Like everyone else in Yalo village, they went to the toilet outdoors.
The children were sick often. Diarrhoea can be fatal in remote rural communities like Yalo: life was precarious.
“We felt trapped,” Sita says. “We didn’t want to live anymore.”
When Toilet Twinning partner MAP started working with the community, they installed a new community water pump and taught the importance of handwashing and hygiene.
They also spent a long time educating villagers about the importance of having toilets at their homes, making sure they understood why not having a toilet was trapping them in poor health and poverty.
MAP trained Sita and Ankoma to dig a latrine pit and build an enclosure, and they were proud to install their own latrine. And prouder still when the family’s health started to improve dramatically.
“I returned the money I owed and I felt great,” says Sita. “Now we have money to send our children to school.”
Toilet Twinning CEO Lorraine Kingsley, who recently visited Yalo, found people were keen to show off their toilets.
“Those toilets represent change that families have made happen for themselves and now they’re highly motivated to make other changes too,” says Lorraine.
“Yalo have set up a village committee to maintain the water pump and keep the village clean – and it’s absolutely spotless.”
Toilets are a hugely cost-effective driver of development.

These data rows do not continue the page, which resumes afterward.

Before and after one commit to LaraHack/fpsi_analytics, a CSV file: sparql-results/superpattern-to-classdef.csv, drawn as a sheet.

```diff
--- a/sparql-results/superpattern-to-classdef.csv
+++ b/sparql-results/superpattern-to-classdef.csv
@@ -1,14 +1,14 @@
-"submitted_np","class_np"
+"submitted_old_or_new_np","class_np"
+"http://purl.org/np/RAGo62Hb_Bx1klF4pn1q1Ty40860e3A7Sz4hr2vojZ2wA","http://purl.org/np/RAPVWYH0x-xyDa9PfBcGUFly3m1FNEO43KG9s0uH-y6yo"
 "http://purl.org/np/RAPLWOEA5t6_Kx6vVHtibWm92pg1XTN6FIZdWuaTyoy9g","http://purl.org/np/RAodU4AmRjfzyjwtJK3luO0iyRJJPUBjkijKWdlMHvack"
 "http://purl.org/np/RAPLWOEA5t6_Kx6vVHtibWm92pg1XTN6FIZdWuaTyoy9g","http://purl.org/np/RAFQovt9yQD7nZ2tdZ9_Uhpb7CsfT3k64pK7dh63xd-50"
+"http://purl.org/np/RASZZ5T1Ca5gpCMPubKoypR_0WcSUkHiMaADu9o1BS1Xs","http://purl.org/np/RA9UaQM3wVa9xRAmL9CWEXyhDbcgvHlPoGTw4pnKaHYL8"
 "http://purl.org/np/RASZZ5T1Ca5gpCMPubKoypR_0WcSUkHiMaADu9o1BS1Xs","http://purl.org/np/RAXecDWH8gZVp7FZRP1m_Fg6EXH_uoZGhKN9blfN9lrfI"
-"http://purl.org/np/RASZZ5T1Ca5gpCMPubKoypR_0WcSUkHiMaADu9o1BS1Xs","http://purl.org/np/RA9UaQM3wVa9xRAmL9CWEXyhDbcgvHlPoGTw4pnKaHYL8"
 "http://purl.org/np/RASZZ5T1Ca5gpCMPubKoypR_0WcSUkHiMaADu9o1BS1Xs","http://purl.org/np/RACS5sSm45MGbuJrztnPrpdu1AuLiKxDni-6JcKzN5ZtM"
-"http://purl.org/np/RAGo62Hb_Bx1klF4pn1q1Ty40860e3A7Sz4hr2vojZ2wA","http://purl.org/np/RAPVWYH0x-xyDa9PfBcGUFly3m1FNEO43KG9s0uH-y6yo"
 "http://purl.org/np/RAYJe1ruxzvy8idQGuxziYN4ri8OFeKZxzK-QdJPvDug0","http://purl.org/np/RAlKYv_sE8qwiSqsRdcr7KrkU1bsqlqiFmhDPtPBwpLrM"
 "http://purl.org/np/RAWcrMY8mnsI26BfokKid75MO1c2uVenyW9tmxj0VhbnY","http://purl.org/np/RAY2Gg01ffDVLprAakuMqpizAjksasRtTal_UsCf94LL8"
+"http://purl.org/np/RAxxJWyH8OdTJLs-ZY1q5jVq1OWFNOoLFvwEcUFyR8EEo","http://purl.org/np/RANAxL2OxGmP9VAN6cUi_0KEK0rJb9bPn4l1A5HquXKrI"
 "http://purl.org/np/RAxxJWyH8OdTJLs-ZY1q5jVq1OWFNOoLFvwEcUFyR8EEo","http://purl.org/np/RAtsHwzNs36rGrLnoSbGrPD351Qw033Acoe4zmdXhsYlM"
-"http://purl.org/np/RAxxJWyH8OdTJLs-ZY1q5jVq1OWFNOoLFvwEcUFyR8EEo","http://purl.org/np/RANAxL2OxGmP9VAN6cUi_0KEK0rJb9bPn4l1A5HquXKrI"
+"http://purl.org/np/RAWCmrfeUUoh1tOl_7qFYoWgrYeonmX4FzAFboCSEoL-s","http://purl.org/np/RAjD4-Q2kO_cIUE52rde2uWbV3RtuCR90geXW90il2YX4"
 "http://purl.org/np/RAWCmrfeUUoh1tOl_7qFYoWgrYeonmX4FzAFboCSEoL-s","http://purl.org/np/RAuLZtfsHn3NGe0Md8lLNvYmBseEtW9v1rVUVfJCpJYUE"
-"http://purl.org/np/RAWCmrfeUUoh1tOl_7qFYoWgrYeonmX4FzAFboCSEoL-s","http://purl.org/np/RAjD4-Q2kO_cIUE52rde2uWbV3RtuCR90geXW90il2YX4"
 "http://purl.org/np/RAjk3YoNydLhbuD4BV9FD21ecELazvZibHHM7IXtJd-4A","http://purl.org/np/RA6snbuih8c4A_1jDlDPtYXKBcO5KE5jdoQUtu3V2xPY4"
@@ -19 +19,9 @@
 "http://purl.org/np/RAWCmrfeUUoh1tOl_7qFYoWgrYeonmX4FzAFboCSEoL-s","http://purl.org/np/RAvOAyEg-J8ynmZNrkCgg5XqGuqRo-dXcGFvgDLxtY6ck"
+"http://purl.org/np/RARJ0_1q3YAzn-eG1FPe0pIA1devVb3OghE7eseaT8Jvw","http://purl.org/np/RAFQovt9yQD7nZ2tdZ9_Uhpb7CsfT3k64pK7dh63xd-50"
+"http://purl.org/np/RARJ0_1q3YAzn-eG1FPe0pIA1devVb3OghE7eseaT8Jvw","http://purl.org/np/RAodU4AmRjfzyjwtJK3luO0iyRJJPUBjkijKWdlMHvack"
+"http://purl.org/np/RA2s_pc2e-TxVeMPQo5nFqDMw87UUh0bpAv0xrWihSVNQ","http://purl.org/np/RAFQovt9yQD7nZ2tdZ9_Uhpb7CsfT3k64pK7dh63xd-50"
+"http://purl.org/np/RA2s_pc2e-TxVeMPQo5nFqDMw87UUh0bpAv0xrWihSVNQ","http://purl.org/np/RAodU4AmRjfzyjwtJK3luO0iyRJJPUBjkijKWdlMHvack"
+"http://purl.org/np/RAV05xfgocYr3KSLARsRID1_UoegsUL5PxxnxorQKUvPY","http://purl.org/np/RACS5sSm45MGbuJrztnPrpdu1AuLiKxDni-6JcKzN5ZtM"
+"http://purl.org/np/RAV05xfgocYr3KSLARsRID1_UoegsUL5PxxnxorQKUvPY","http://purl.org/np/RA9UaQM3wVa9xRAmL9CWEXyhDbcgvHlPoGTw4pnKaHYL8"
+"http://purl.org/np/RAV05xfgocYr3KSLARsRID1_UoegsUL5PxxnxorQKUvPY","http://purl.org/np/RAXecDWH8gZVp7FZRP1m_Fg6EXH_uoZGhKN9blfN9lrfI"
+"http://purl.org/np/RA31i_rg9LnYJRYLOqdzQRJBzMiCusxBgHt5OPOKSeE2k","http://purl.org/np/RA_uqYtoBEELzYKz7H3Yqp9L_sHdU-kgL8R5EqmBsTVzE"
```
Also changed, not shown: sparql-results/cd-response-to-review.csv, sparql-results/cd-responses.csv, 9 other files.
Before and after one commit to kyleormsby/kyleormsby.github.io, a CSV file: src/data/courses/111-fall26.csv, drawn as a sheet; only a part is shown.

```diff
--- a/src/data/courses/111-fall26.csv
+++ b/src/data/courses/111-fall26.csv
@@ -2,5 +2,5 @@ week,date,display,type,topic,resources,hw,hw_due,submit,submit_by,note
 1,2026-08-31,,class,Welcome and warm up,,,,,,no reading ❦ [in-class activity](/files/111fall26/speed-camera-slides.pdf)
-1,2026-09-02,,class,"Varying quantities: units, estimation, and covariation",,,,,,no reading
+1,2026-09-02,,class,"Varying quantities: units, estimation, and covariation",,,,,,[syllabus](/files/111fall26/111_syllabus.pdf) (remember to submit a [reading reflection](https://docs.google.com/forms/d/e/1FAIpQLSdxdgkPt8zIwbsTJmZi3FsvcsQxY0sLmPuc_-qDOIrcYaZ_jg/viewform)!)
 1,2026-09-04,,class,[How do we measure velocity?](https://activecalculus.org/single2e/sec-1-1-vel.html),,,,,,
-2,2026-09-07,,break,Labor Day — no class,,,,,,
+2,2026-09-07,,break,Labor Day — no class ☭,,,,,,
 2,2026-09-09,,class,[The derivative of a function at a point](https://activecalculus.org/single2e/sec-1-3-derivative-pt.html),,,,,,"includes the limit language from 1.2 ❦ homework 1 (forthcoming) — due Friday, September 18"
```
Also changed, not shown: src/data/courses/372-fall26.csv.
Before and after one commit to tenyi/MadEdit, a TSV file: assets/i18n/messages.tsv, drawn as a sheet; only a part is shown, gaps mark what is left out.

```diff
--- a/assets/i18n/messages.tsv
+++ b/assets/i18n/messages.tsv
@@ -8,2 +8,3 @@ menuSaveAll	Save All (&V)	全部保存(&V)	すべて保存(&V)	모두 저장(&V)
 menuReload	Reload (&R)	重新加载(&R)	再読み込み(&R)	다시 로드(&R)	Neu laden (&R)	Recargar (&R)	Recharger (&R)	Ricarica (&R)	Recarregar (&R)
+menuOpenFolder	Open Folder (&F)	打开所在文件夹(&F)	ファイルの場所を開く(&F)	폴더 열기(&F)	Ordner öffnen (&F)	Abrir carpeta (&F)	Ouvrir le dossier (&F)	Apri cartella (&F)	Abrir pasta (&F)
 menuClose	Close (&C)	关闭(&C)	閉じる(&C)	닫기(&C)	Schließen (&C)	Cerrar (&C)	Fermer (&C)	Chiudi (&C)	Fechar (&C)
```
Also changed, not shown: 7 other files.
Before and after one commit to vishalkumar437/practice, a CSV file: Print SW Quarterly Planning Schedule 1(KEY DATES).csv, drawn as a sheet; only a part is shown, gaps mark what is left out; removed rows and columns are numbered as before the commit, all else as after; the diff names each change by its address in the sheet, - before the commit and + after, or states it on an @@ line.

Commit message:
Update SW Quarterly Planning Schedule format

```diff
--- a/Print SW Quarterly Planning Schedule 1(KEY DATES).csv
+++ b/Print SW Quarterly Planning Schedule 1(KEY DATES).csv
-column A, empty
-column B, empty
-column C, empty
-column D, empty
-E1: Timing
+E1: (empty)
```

According to World Health Organization calculations, every £1 spent on sanitation has a return of £5.50, thanks to increased productivity and lower healthcare costs.
Toilet Twinning CEO Lorraine Kingsley, who recently visited Yalo, found people were keen to show off their toilets.”
Yet, sanitation remains a neglected sector in international efforts to reach the Sustainable Development Goals by 2030. Current projections suggest that only nine per cent of countries in Africa will reach Goal 6 – ‘to ensure access to water and sanitation for all’.
So, the Toilet Twinning campaign, which has raised more than £11 million in its ten-year existence, continues.
It is the tangible practicality of toilets that is a significant part of the scheme’s appeal for many Rotarians.
The relatively new Grantham Sunrise Rotary Club made twinning the toilets at its meeting place, The Eden House Hotel, its first international project. Several members had experienced inadequate sanitation in poorer countries and wanted to do something practical to help.
They held a fund-raising lottery and quiz night – and supported Grantham Inner Wheel at their toilet-themed alternative to a ‘beetle drive’, where people had to build a ‘bog’ instead of a bug.
‘Toilet Twinning is one of the most worthy projects that we have supported to date,’ says former president, Lez Jones.
For more information or fundraising resources, visit: toilettwinning.org contact: firstname.lastname@example.org or call 0300 321 3217.